◆ THE PROBLEM ◆
The records below need to come back exactly as they are, pictures omitted.

[Web document revisions]
########################################

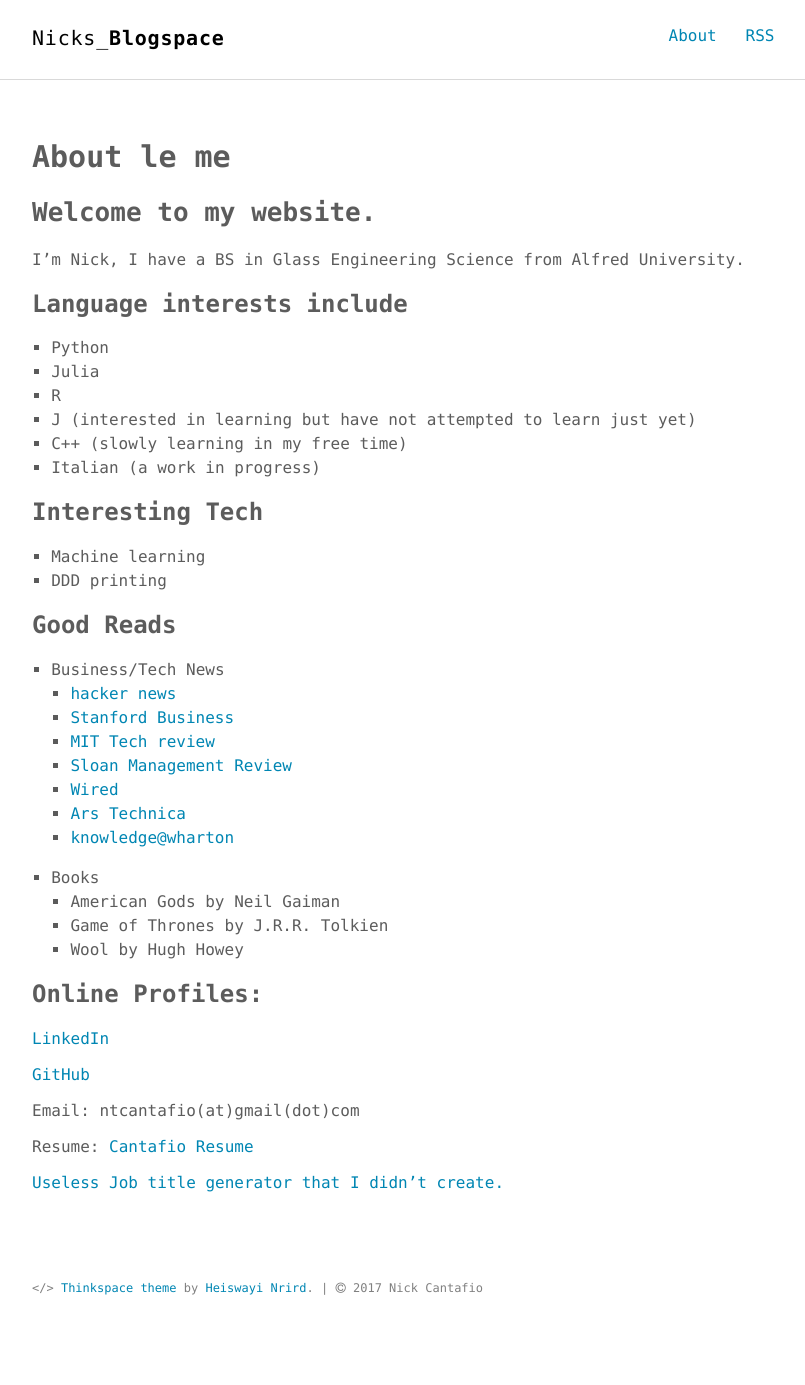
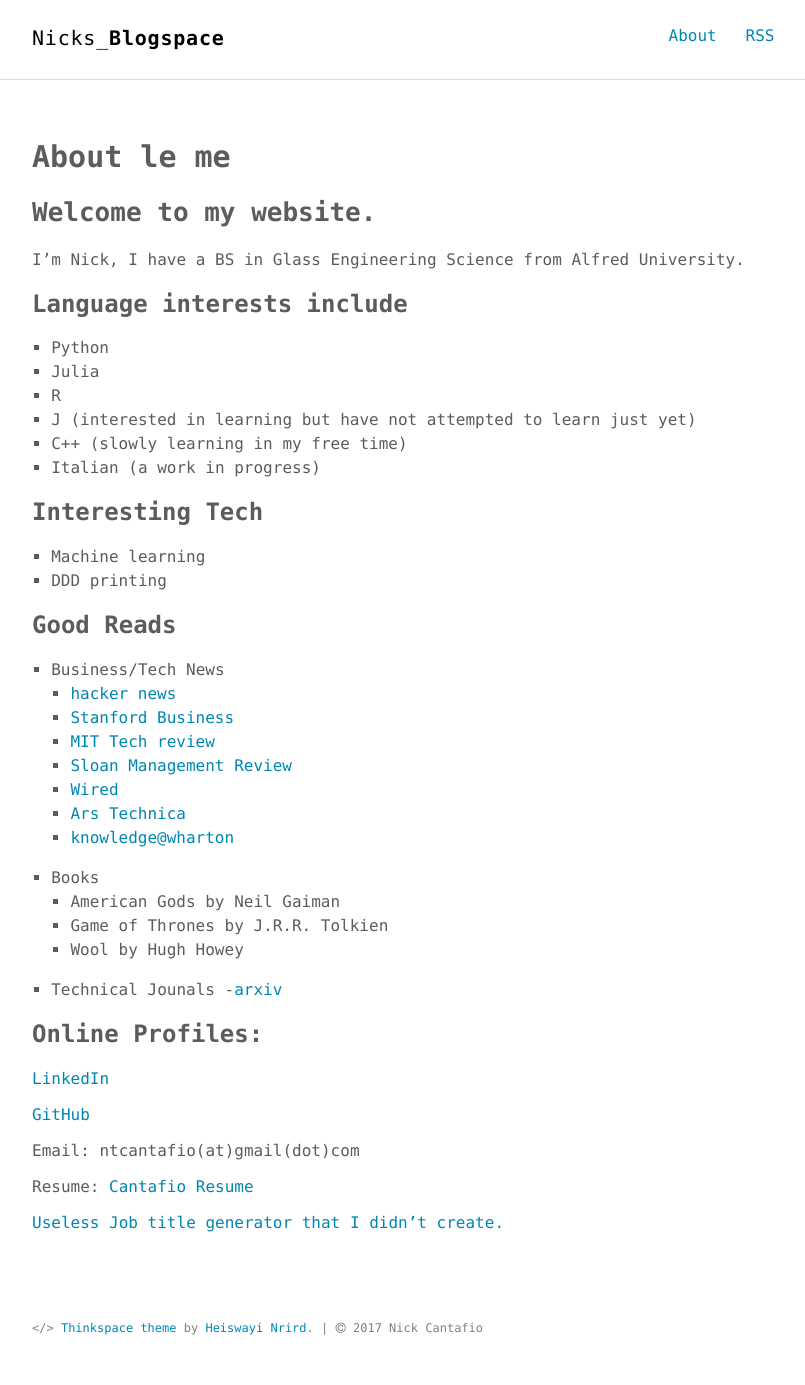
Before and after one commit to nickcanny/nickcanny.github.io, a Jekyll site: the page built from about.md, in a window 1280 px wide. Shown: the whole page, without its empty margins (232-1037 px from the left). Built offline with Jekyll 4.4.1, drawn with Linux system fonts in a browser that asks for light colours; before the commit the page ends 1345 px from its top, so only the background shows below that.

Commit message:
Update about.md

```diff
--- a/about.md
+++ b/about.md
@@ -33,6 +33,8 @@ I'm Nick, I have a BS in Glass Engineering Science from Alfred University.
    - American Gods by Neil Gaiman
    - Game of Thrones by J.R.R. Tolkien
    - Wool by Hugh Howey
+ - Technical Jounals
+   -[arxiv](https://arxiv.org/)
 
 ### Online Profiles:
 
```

########################################

◆ TASK RESULT ◆
Before and after one commit to nickcanny/nickcanny.github.io, a Jekyll site: the page built from about.md, in a window 1280 px wide. Shown: the whole page, without its empty margins (232-1037 px from the left). Built offline with Jekyll 4.4.1, drawn with Linux system fonts in a browser that asks for light colours; before the commit the page ends 1345 px from its top, so only the background shows below that.

Commit message:
Update about.md

```diff
--- a/about.md
+++ b/about.md
@@ -33,6 +33,8 @@ I'm Nick, I have a BS in Glass Engineering Science from Alfred University.
    - American Gods by Neil Gaiman
    - Game of Thrones by J.R.R. Tolkien
    - Wool by Hugh Howey
+ - Technical Jounals
+   -[arxiv](https://arxiv.org/)
 
 ### Online Profiles:
 
```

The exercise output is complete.